— TASK INSTRUCTIONS —
Extract every line below that contains the word "Link".

— SUPPLIED RECORDS —
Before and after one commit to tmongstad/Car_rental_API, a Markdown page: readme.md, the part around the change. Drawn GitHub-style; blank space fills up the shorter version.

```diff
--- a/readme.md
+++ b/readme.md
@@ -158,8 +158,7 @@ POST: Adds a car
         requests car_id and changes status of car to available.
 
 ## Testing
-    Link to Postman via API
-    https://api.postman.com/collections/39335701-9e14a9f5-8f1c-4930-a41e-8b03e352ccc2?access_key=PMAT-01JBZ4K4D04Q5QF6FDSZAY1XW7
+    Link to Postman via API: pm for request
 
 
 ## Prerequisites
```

— EXPECTED OUTPUT —
-    Link to Postman via API
+    Link to Postman via API: pm for request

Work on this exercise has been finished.